Tanya Saracho instructed her team to write a final “six masterpieceswp_postsand ultimately, it feels almost petty to nitpick if they actually got there. I wish we had spent more time with Eddy and Mari this year. Though Set Anzoategui and Chelsea Rendon each get definite moments to shine, their characters seem to have gotten shorted for the two sisters in a rush for time. Some of the storylines were a little more on-the-nose than I’ve come to expect from a show that thrives in complications. But when placed against the magnificent history of these characters that Tanya Saracho’s built for us — journeys that were hard, and sexy, and so, so beautiful — everything else feels small.
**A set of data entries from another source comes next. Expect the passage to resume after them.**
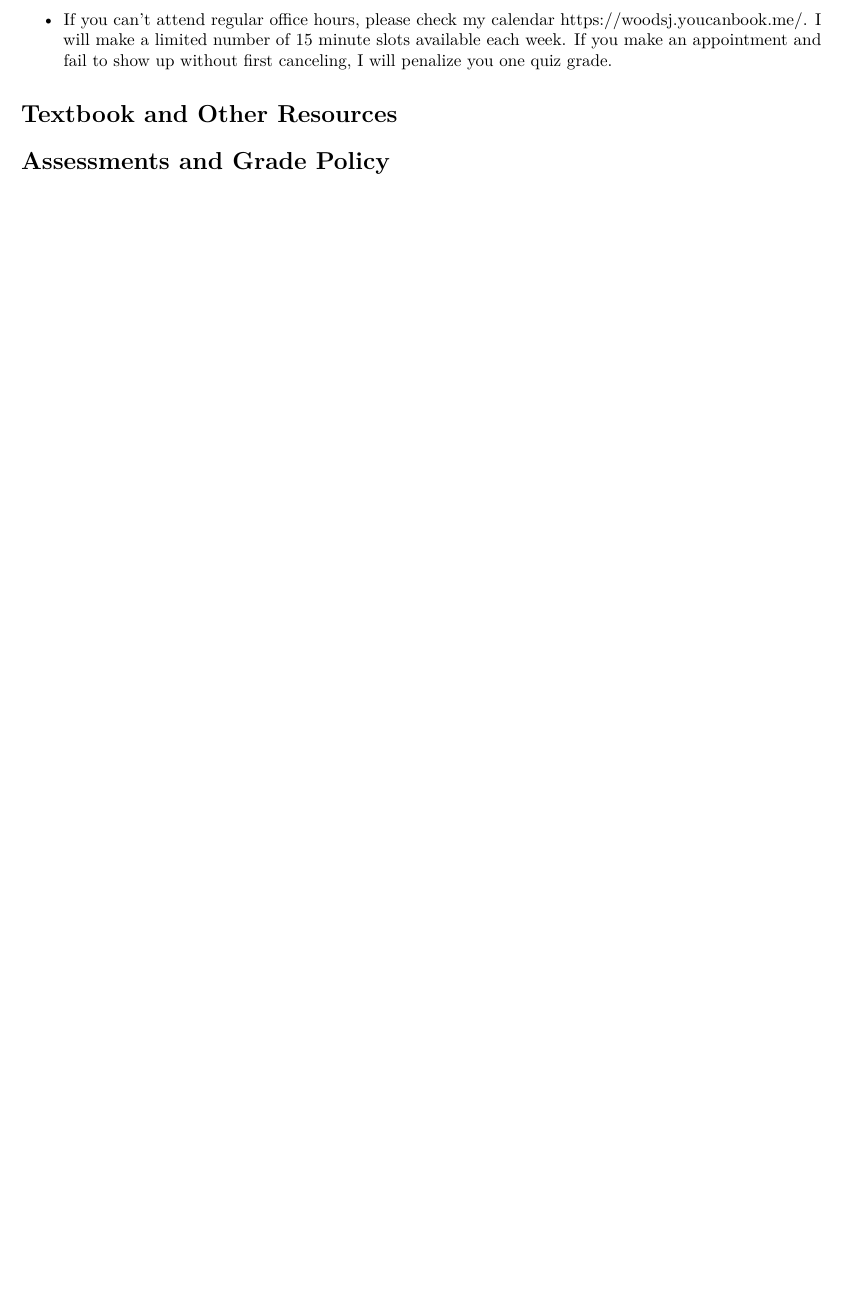
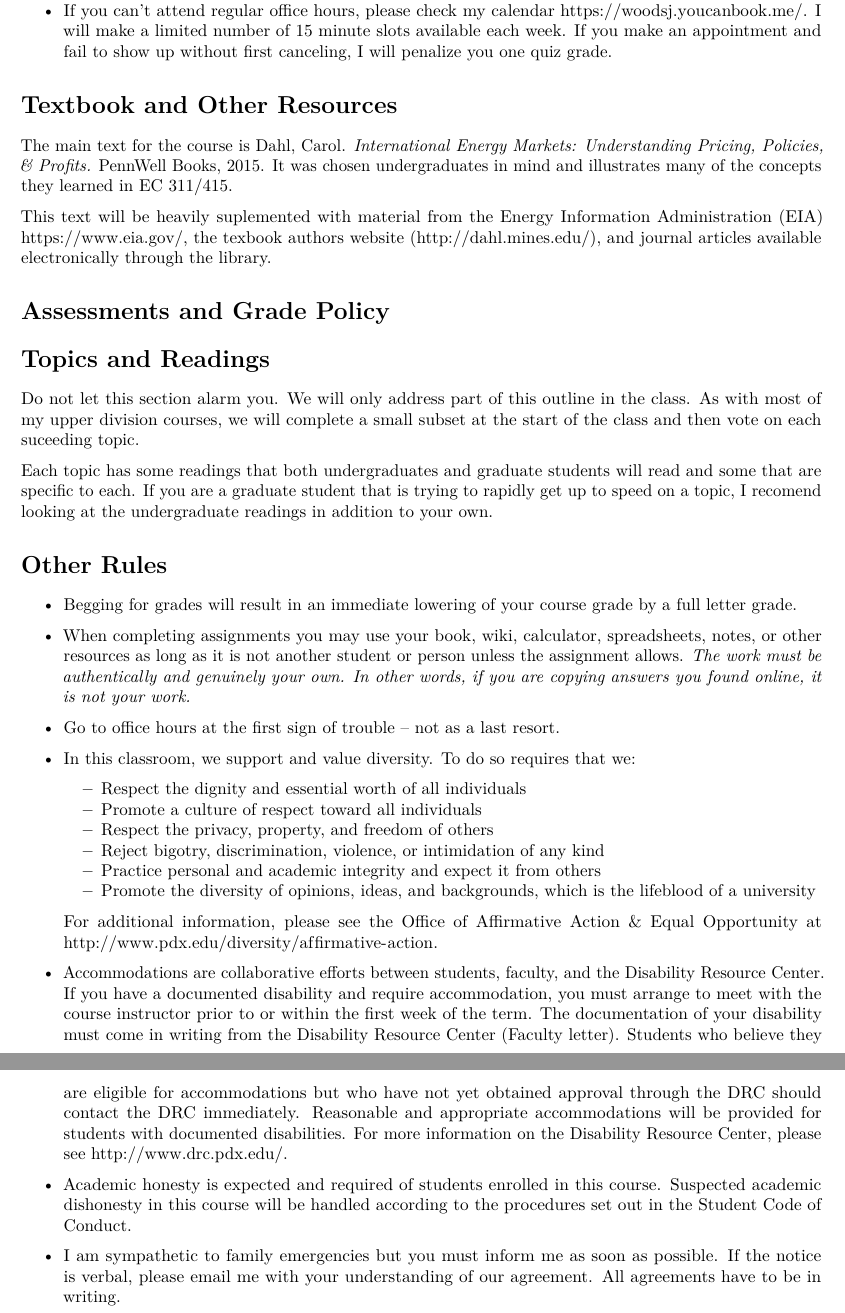
Before and after one commit to woodsjam/Course-Energy-Economics, an R Markdown document (SyllabusFall16.Rmd): part of page 2 of 2 before the commit and two parts of pages 2 and 3 of 3 after it, the two joined at a grey line, cut so that both start at the same text, the shorter picture padded with empty space. Rendered offline with R 4.5, knitr and Pandoc, then LaTeX, with nearby package versions.

Commit message:
Still need assignments and readings.

```diff
--- a/SyllabusFall16.Rmd
+++ b/SyllabusFall16.Rmd
@@ -46,4 +48,40 @@ Office Hours:
 
 # Textbook and Other Resources
 
+The main text for the course is Dahl, Carol. _International Energy Markets: Understanding Pricing, Policies, & Profits._ PennWell Books, 2015.  It was chosen undergraduates in mind and illustrates many of the concepts they learned in EC 311/415.
+
+This text will be heavily suplemented with material from the Energy Information Administration (EIA) https://www.eia.gov/, the texbook authors website (http://dahl.mines.edu/), and journal articles available electronically through the library.
+
 # Assessments and Grade Policy
+
+# Topics and Readings
+
+Do not let this section alarm you.  We will only address part of this outline in the class. As with most of my upper division courses, we will complete a small subset at the start of the class and then vote on each suceeding topic.
+
+Each topic has some readings that both undergraduates and graduate students will read and some that are specific to each.  If you are a graduate student that is trying to rapidly get up to speed on a topic, I recomend looking at the undergraduate readings in addition to your own.
+
+# Other Rules
+
++ Begging for grades will result in an immediate lowering of your course grade by a full letter grade.
+
++ When completing assignments you may use your book, wiki, calculator, spreadsheets, notes, or other resources as long as it is not another student or person unless the assignment allows.  *The work must be authentically and genuinely your own. In other words, if you are copying answers you found online, it is not your work.*
+
++ Go to office hours at the first sign of trouble -- not as a last resort.
+
++ In this classroom, we support and value diversity.  To do so requires that we:
+
+    + Respect the dignity and essential worth of all individuals
+    + Promote a culture of respect toward all individuals
+    + Respect the privacy, property, and freedom of others
+    + Reject bigotry, discrimination, violence, or intimidation of any kind
+    + Practice personal and academic integrity and expect it from others
+    + Promote the diversity of opinions, ideas, and backgrounds, which is the lifeblood of a university
+
+   For additional information, please see the Office of Affirmative Action \& Equal Opportunity at \url{http://www.pdx.edu/diversity/affirmative-action}.
+
+
++ Accommodations are collaborative efforts between students, faculty, and the Disability Resource Center.  If you have a documented disability and require accommodation, you must arrange to meet with the course instructor prior to or within the first week of the term.  The documentation of your disability must come in writing from the Disability Resource Center (Faculty letter).  Students who believe they are eligible for accommodations but who have not yet obtained approval through the DRC should contact the DRC immediately.  Reasonable and appropriate accommodations will be provided for students with documented disabilities.  For more information on the Disability Resource Center, please see \url{http://www.drc.pdx.edu/}.
+
++ Academic honesty is expected and required of students enrolled in this course.  Suspected academic dishonesty in this course will be handled according to the procedures set out in the Student Code of Conduct.
+
++ I am sympathetic to family emergencies but you must inform me as soon as possible. If the notice is verbal, please email me with your understanding of our agreement. All agreements have to be in writing.
```
Also changed, not shown: SyllabusFall16.Rmd (2 more changed lines).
Few get to say that they’ve truly made history. That what they’ve touched won’t be the same after they’ve gone. Television won’t be the same after Vida. That’s just a fact.